## Task directions
Leave out the pictures and print the rest of the entries exactly as they stand.

BEGIN

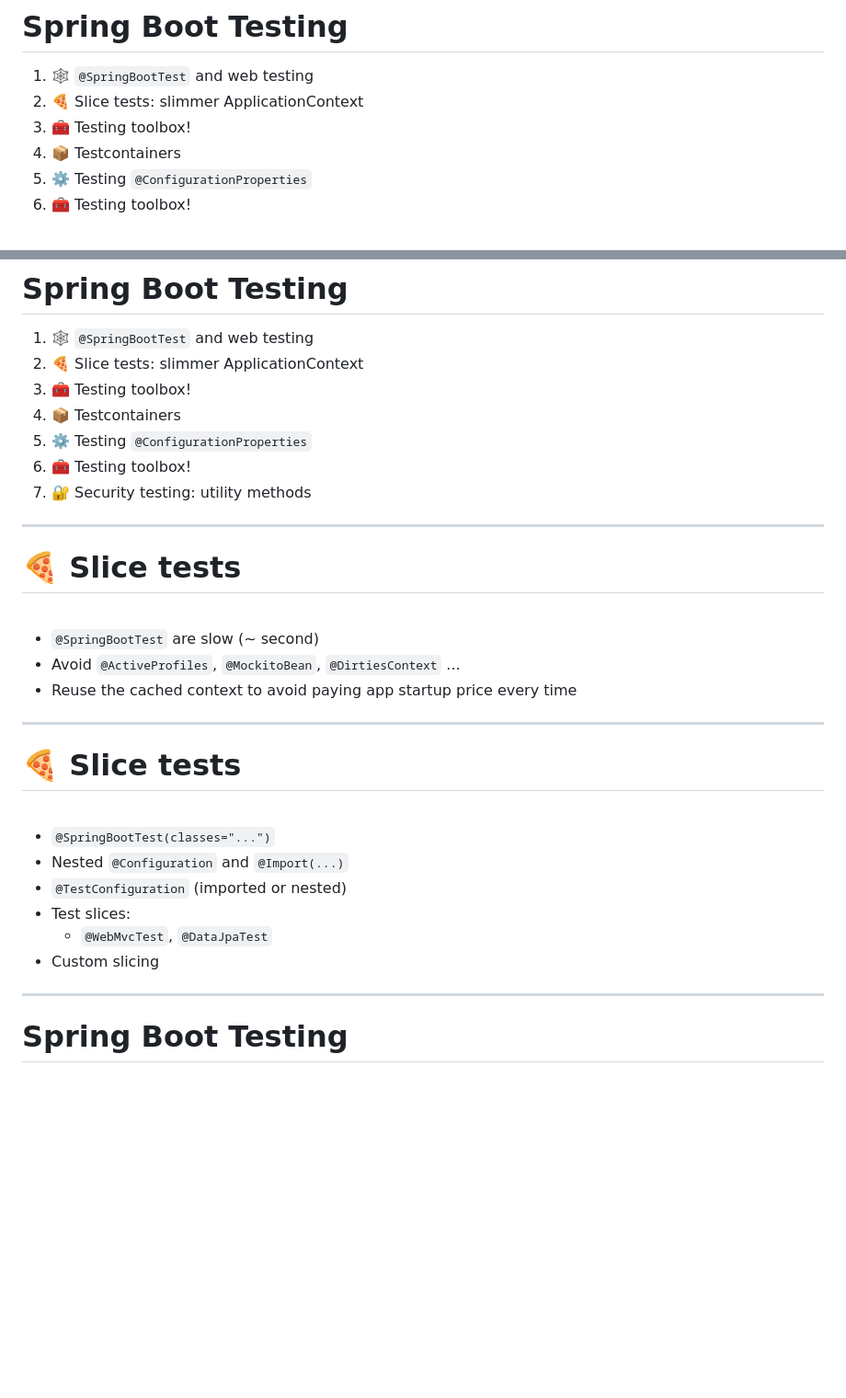
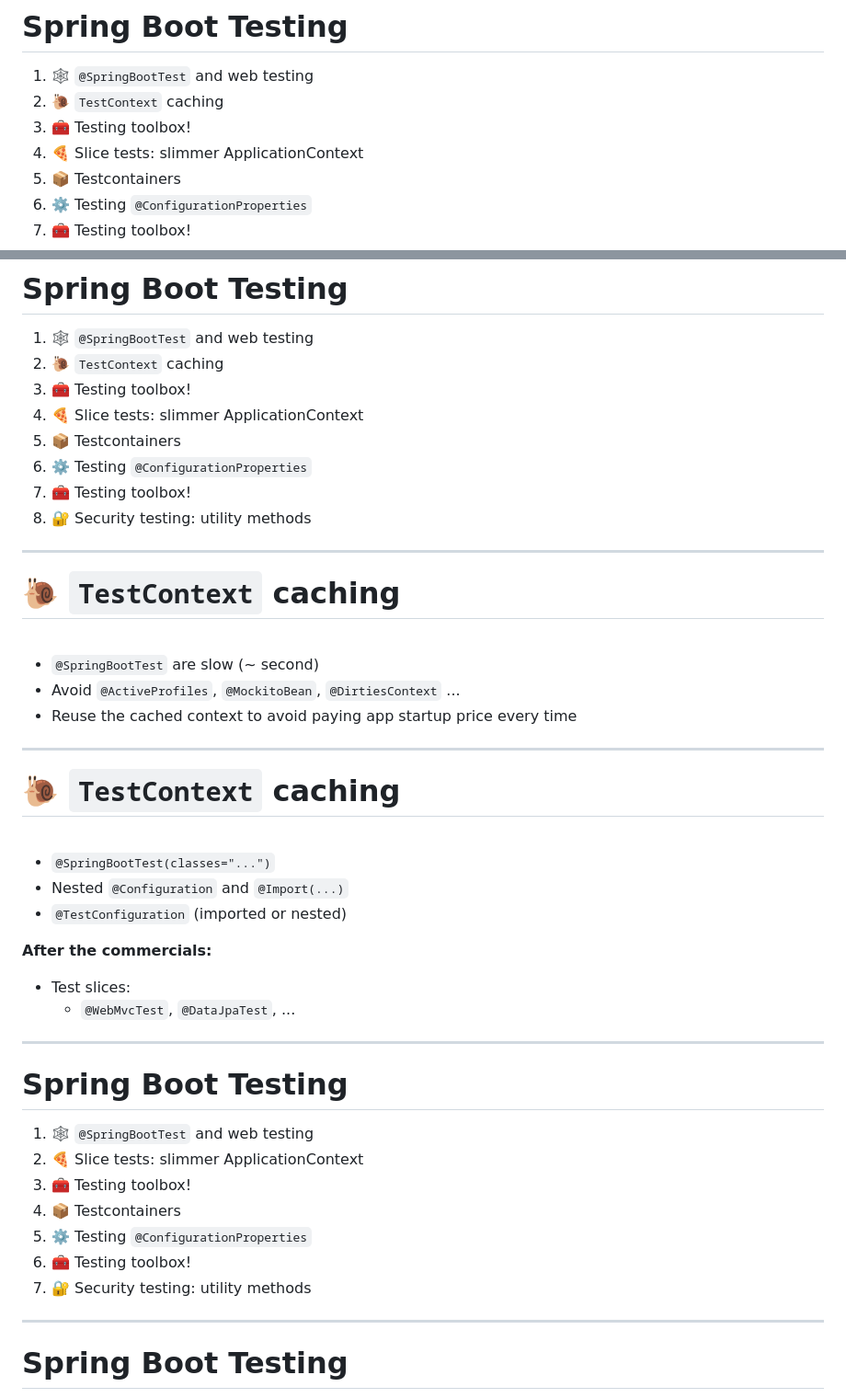
Before and after one commit to Kehrlann/spring-boot-testing, a Markdown page: slides/slides.md, 2 parts joined by grey strips. Shown: that part at 92% size. Drawn GitHub-style; blank space fills up the shorter version.

Commit message:
slides: polish

```diff
--- a/slides/slides.md
+++ b/slides/slides.md
@@ -57,8 +57,9 @@ Search "Devoxx testing", sort by "most views" :)
 # Spring Boot Testing
 
 1. 🕸️ `@SpringBootTest` and web testing
+1. 🐌 `TestContext` caching
+1. 🧰 Testing toolbox!
 1. 🍕 Slice tests: slimmer ApplicationContext
-1. 🧰 Testing toolbox!
 1. 📦 Testcontainers
 1. ⚙️ Testing `@ConfigurationProperties`
 1. 🧰 Testing toolbox!
@@ -96,8 +97,9 @@ Search "Devoxx testing", sort by "most views" :)
 # Spring Boot Testing
 
 1. 🕸️ `@SpringBootTest` and web testing
+1. 🐌 `TestContext` caching
+1. 🧰 Testing toolbox!
 1. 🍕 Slice tests: slimmer ApplicationContext
-1. 🧰 Testing toolbox!
 1. 📦 Testcontainers
 1. ⚙️ Testing `@ConfigurationProperties`
 1. 🧰 Testing toolbox!
@@ -105,7 +107,7 @@ Search "Devoxx testing", sort by "most views" :)
 
 ---
 
-# 🍕 Slice tests
+# 🐌 `TestContext` caching
 
 <br>
 
@@ -115,16 +117,30 @@ Search "Devoxx testing", sort by "most views" :)
 
 ---
 
-# 🍕 Slice tests
+# 🐌 `TestContext` caching
 
 <br>
 
 - `@SpringBootTest(classes="...")`
 - Nested `@Configuration` and `@Import(...)`
 - `@TestConfiguration` (imported or nested)
+
+**After the commercials:**
+
 - Test slices:
-    - `@WebMvcTest`, `@DataJpaTest`
-- Custom slicing
+    - `@WebMvcTest`, `@DataJpaTest`, ...
+
+---
+
+# Spring Boot Testing
+
+1. 🕸️ `@SpringBootTest` and web testing
+1. 🍕 Slice tests: slimmer ApplicationContext
+1. 🧰 Testing toolbox!
+1. 📦 Testcontainers
+1. ⚙️ Testing `@ConfigurationProperties`
+1. 🧰 Testing toolbox!
+1. 🔐 Security testing: utility methods
 
 ---
 
```
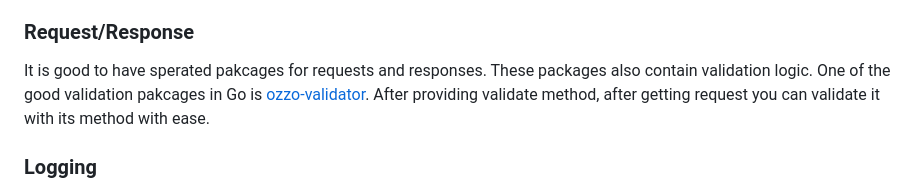
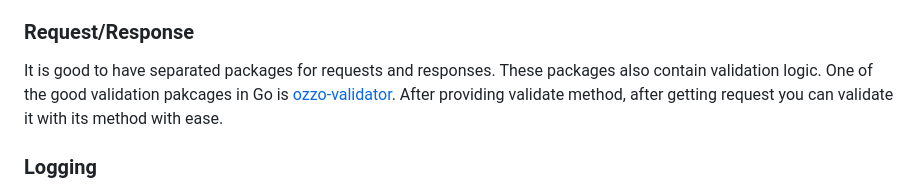
Before and after one commit to 1995parham/koochooloo, a Markdown page: README.md, the part around the change. GitHub-like rendering.

Commit message:
feat: update readme

```diff
--- a/README.md
+++ b/README.md
@@ -146,7 +146,7 @@ For having better controller on metrics endpoint there is another HTTP server th
 
 ### Request/Response
 
-It is good to have sperated pakcages for requests and responses. These packages also contain validation logic.
+It is good to have separated packages for requests and responses. These packages also contain validation logic.
 One of the good validation pakcages in Go is [ozzo-validator](https://github.com/go-ozzo/ozzo-validation).
 After providing validate method, after getting request you can validate it with its method with ease.
 
```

END

## Solution for this problem
Before and after one commit to Kehrlann/spring-boot-testing, a Markdown page: slides/slides.md, 2 parts joined by grey strips. Shown: that part at 92% size. Drawn GitHub-style; blank space fills up the shorter version.

Commit message:
slides: polish

```diff
--- a/slides/slides.md
+++ b/slides/slides.md
@@ -57,8 +57,9 @@ Search "Devoxx testing", sort by "most views" :)
 # Spring Boot Testing
 
 1. 🕸️ `@SpringBootTest` and web testing
+1. 🐌 `TestContext` caching
+1. 🧰 Testing toolbox!
 1. 🍕 Slice tests: slimmer ApplicationContext
-1. 🧰 Testing toolbox!
 1. 📦 Testcontainers
 1. ⚙️ Testing `@ConfigurationProperties`
 1. 🧰 Testing toolbox!
@@ -96,8 +97,9 @@ Search "Devoxx testing", sort by "most views" :)
 # Spring Boot Testing
 
 1. 🕸️ `@SpringBootTest` and web testing
+1. 🐌 `TestContext` caching
+1. 🧰 Testing toolbox!
 1. 🍕 Slice tests: slimmer ApplicationContext
-1. 🧰 Testing toolbox!
 1. 📦 Testcontainers
 1. ⚙️ Testing `@ConfigurationProperties`
 1. 🧰 Testing toolbox!
@@ -105,7 +107,7 @@ Search "Devoxx testing", sort by "most views" :)
 
 ---
 
-# 🍕 Slice tests
+# 🐌 `TestContext` caching
 
 <br>
 
@@ -115,16 +117,30 @@ Search "Devoxx testing", sort by "most views" :)
 
 ---
 
-# 🍕 Slice tests
+# 🐌 `TestContext` caching
 
 <br>
 
 - `@SpringBootTest(classes="...")`
 - Nested `@Configuration` and `@Import(...)`
 - `@TestConfiguration` (imported or nested)
+
+**After the commercials:**
+
 - Test slices:
-    - `@WebMvcTest`, `@DataJpaTest`
-- Custom slicing
+    - `@WebMvcTest`, `@DataJpaTest`, ...
+
+---
+
+# Spring Boot Testing
+
+1. 🕸️ `@SpringBootTest` and web testing
+1. 🍕 Slice tests: slimmer ApplicationContext
+1. 🧰 Testing toolbox!
+1. 📦 Testcontainers
+1. ⚙️ Testing `@ConfigurationProperties`
+1. 🧰 Testing toolbox!
+1. 🔐 Security testing: utility methods
 
 ---
 
```
Before and after one commit to 1995parham/koochooloo, a Markdown page: README.md, the part around the change. GitHub-like rendering.

Commit message:
feat: update readme

```diff
--- a/README.md
+++ b/README.md
@@ -146,7 +146,7 @@ For having better controller on metrics endpoint there is another HTTP server th
 
 ### Request/Response
 
-It is good to have sperated pakcages for requests and responses. These packages also contain validation logic.
+It is good to have separated packages for requests and responses. These packages also contain validation logic.
 One of the good validation pakcages in Go is [ozzo-validator](https://github.com/go-ozzo/ozzo-validation).
 After providing validate method, after getting request you can validate it with its method with ease.
 
```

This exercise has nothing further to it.